A Collected Works era gig review.

Author: Greg Perano, On The Street.

Date: 21 August 1991 (gig: 12 August 1991).

Original URL: N/A.

 

Article Text

Hunters & Collectors/The Aints
Paddington RSL

Well, for one thing the Aint’s ain’t the Saints, or is that the point? What we got was the Laughing Eds, except there wasn’t much to make you smile. Ed moaned his lyric over some fairly unsympathetic backing especially the most insensitive bout of “the geese saving Rome” sax honk I’ve heard in a long time. Albert Ayler this guy was not, obnoxious honker he was. Enough said. Ed probably thinks I don’t understand, but I do, better than he ever will.

Last time I saw the H&C experience they were so stodgy that I fell asleep. Tonight, however, they are a different kettle of music altogether. This can be mainly attributed to two characters heavily involved in tonight’s performance. Let’s start with factor number one – the sound, or more importantly, sound lord Robert Miles. The Adonis of the mixing desk, Miles has the room working so well for him that I could hear John Archer pick stroking those bass strings. The drums and bass were huge without being crass and even in the far recesses of the room the sound was overpowering. The second most important character on show here tonight was Barry “Dave Gilmour, Jimi Hendrix, Keith Richards, Elmore Games, Robbie Robinson, Jesus Christ super star” Palmer on the filthy lead guitar. Finally the band has someone not afraid to the rockist in the best kind of way. Tonight the H&Cs were sounding like some wild acid-tinged RnB band, a big human machine, Seymour out front resplendent in red obviously enjoying himself, a trim and beaming Jack Howard, the inimitable Archer doing jis own dance and new fresh songs that swung and away like they haven’t done for a long time. Tonight Seymour was a slightly more angst-ridden Tom Jones and the band followed suit turning into the real entertainers they’ve never threatened to be. Seymour has gone from being a sort of Rambo Rimbaud to a sex symbol again, John Archer is the resident sex god and I have found themselves a new lease of life. Early in the night I thought they become a good RnB band but when they played Head Above Water with as hard-edged funk feel I thought they were a lot better than good. The evening’s highlight was an awesome version of Inside a Fireball. It was huge! Palmer’s guitar tore the riff to shreds and put it back together with the help of God and Jimi Hendrix and the whole thing rode along on a beautiful organ line reminiscent of The Doors at their finest. H&Cs have come full circle and they’re sounding young again. I have seen the Light and it is Barry!

 

Comments

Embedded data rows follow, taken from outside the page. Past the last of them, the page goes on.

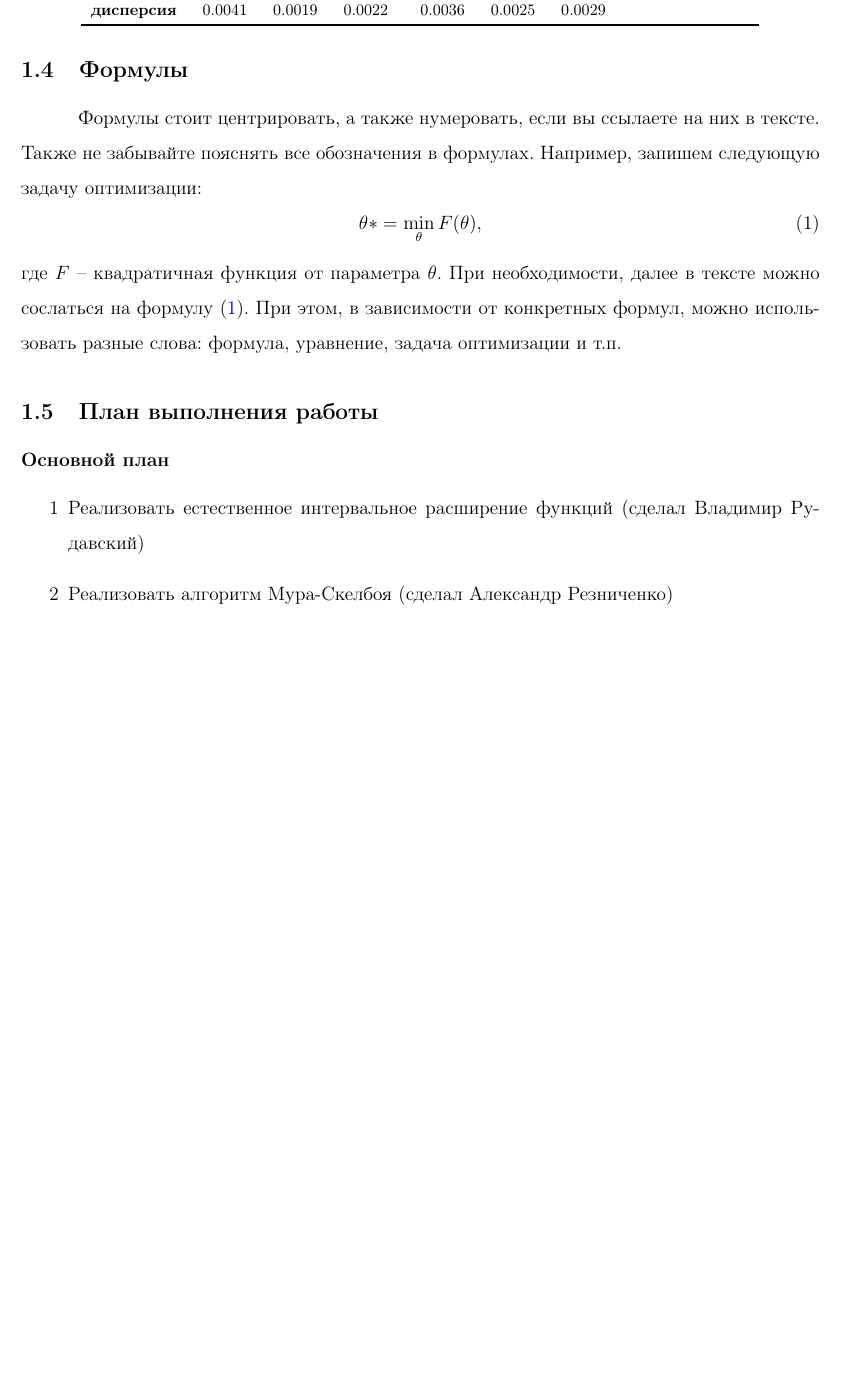
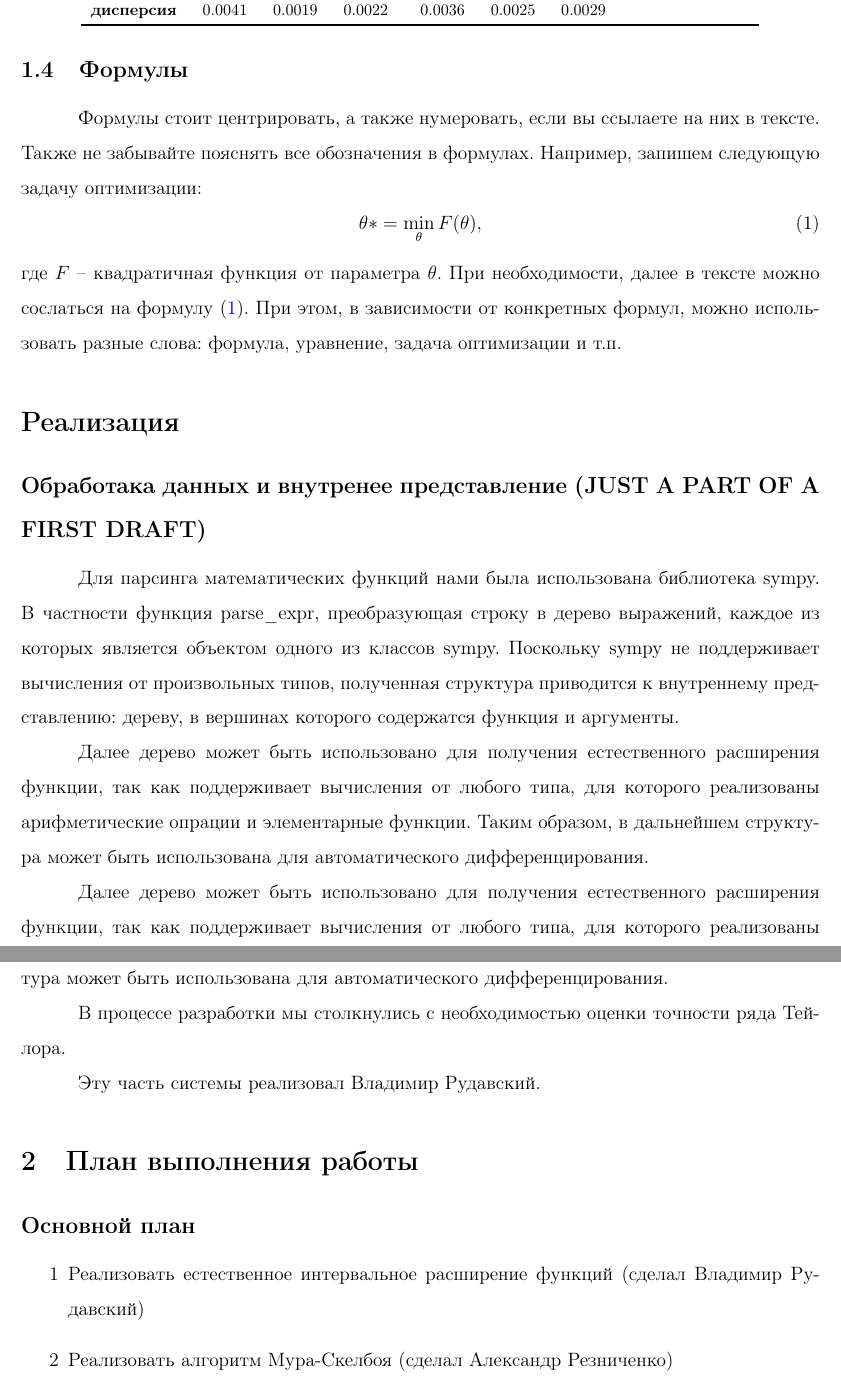
Before and after one commit to Polusummator/interval-min, a LaTeX document (report/coursework.tex): part of page 5 of 6 before the commit and two parts of pages 5 and 6 of 6 after it, the two joined at a grey line, cut so that both start at the same text, the shorter picture padded with empty space. Compiled offline with pdfLaTeX.

Commit message:
Add first draft of my part

```diff
--- a/report/coursework.tex
+++ b/report/coursework.tex
@@ -131,8 +131,22 @@ maxbibnames=99
 \end{equation}
 где $F$~-- квадратичная функция от параметра $\theta$. При необходимости, далее в тексте можно сослаться на формулу~(\ref{eq:si_opt}). При этом, в зависимости от конкретных формул, можно использовать разные слова: формула, уравнение, задача оптимизации и т.п.
 
-\subsection{План выполнения работы}
-\subsubsection*{Основной план}
+
+\section*{Реализация}
+\subsection*{Обработака данных и внутренее представление (JUST A PART OF A FIRST DRAFT)}
+Для парсинга математических функций нами была использована библиотека sympy. В частности функция parse\_expr, преобразующая строку в дерево выражений, каждое из которых является объектом одного из классов sympy. Поскольку sympy не поддерживает вычисления от произвольных типов, полученная структура приводится к внутреннему представлению: дереву, в вершинах которого содержатся функция и аргументы.
+
+
+Далее дерево может быть использовано для получения естественного расширения функции, так как поддерживает вычисления от любого типа, для которого реализованы арифметические опрации и элементарные функции. Таким образом, в дальнейшем структура может быть использована для автоматического дифференцирования.
+
+Далее дерево может быть использовано для получения естественного расширения функции, так как поддерживает вычисления от любого типа, для которого реализованы арифметические операции и элементарные функции. Таким образом, в дальнейшем структура может быть использована для автоматического дифференцирования.
+
+В процессе разработки мы столкнулись с необходимостью оценки точности ряда Тейлора.
+
+Эту часть системы реализовал Владимир Рудавский.
+
+\section{План выполнения работы}
+\subsection*{Основной план}
 \begin{enumerate}
 	\item Реализовать естественное интервальное расширение функций (сделал Владимир Рудавский)
 	\item Реализовать алгоритм Мура-Скелбоя (сделал Александр Резниченко)
```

Thank you to Gary for typing this article for us all to enjoy!